YOUR TASK:
Where does the word "from" occur in the data below? Copy each line that holds it.

━━━━━━━━

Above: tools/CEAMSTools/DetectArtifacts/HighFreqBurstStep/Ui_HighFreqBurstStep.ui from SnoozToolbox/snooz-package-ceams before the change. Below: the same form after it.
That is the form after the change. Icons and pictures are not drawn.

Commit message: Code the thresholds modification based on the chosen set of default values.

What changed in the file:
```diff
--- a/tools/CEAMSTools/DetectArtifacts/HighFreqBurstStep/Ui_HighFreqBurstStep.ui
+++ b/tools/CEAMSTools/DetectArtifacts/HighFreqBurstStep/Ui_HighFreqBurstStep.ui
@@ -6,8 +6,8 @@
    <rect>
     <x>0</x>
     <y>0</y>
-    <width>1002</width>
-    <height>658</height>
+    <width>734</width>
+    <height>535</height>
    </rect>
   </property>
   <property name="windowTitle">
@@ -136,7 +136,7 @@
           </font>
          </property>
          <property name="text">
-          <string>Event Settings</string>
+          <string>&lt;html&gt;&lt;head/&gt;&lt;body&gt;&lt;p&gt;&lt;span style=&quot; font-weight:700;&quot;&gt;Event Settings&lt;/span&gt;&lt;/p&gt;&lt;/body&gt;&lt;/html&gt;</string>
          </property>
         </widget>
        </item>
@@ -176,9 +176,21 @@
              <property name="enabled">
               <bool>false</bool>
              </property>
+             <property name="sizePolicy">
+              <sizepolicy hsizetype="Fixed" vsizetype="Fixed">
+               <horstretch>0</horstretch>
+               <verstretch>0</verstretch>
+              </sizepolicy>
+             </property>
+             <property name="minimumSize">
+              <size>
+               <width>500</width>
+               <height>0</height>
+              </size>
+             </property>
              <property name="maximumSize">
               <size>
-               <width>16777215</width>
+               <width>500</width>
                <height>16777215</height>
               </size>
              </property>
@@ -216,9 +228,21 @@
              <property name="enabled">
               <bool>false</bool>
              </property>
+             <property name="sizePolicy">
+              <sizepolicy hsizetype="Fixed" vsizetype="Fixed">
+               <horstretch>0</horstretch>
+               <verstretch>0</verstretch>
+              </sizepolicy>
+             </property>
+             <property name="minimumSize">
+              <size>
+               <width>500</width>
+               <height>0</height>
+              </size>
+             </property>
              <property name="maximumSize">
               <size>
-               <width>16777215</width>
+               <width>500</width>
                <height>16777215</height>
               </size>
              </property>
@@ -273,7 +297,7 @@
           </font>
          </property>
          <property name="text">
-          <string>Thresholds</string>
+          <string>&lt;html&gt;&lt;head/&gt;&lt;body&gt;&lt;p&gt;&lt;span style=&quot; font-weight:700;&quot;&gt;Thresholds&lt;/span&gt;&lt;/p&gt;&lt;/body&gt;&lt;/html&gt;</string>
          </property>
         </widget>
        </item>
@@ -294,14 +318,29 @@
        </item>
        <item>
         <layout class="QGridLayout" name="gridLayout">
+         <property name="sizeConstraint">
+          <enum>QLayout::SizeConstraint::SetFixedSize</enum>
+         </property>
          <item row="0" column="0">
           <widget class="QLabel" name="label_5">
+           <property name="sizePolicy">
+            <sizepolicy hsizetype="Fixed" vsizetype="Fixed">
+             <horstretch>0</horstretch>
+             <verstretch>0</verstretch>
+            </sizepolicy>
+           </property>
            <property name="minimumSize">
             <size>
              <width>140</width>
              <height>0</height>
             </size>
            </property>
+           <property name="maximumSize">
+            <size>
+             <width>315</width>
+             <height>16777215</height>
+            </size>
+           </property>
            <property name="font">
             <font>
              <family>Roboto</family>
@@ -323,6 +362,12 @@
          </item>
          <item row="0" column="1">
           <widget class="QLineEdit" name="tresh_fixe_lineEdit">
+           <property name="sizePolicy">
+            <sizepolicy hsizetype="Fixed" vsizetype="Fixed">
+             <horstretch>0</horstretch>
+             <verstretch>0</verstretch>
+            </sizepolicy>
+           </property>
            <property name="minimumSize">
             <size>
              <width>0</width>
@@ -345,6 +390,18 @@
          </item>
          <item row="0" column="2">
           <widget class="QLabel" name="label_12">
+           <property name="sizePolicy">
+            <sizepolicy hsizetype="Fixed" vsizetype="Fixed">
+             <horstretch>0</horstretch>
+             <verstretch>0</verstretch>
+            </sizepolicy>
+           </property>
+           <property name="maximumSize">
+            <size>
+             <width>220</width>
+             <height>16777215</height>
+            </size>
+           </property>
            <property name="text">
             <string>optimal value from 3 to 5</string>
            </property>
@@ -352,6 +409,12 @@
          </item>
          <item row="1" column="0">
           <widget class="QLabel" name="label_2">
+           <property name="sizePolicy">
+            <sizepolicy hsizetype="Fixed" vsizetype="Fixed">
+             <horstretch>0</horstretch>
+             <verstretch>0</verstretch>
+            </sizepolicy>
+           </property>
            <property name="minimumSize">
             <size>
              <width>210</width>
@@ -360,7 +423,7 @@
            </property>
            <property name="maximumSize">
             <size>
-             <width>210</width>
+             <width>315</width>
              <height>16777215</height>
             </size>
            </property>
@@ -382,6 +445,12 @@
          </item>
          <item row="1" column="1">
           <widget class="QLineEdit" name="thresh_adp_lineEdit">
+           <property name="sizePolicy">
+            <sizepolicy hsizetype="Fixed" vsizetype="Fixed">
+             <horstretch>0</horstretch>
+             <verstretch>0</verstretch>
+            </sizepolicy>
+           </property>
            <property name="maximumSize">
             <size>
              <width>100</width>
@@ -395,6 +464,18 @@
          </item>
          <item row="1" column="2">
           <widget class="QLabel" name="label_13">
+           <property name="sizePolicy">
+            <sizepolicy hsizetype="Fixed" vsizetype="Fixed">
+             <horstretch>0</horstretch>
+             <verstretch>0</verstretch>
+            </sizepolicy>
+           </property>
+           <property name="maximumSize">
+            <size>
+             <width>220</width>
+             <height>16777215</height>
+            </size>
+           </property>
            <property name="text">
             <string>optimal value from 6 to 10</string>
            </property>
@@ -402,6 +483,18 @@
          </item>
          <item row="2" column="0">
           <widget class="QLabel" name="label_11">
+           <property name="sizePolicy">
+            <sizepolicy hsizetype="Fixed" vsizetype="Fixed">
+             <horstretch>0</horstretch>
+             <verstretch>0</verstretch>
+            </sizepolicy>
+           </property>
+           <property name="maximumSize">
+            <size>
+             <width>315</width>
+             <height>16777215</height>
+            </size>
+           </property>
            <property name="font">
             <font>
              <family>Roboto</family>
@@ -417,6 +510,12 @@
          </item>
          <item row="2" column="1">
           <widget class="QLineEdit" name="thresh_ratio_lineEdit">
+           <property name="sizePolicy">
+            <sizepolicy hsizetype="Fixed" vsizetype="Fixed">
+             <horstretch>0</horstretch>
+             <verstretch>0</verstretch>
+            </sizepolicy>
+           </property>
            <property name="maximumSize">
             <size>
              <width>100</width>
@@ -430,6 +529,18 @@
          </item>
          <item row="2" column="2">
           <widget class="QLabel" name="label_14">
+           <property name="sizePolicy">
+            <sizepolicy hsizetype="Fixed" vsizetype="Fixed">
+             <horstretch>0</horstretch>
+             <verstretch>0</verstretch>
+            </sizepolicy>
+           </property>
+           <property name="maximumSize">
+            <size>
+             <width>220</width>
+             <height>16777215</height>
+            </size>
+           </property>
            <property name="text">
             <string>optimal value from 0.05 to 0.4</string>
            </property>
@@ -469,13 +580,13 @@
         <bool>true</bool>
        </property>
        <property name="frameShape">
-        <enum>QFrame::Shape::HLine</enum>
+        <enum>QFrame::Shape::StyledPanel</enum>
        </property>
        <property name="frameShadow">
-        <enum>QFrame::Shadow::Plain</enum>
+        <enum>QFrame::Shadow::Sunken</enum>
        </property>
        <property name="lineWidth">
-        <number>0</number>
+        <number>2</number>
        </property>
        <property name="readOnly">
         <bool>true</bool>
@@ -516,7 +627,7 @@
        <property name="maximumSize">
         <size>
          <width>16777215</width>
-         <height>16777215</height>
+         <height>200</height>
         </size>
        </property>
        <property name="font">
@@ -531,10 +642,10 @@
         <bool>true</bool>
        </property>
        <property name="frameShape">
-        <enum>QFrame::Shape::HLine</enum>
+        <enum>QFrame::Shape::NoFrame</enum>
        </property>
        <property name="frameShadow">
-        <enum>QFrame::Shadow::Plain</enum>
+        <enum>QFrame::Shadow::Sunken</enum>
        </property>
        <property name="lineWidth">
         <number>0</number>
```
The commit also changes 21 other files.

━━━━━━━━

COMPLETED TASK:
Above: tools/CEAMSTools/DetectArtifacts/HighFreqBurstStep/Ui_HighFreqBurstStep.ui from SnoozToolbox/snooz-package-ceams before the change. Below: the same form after it.
             <string>optimal value from 3 to 5</string>
             <string>optimal value from 6 to 10</string>
             <string>optimal value from 0.05 to 0.4</string>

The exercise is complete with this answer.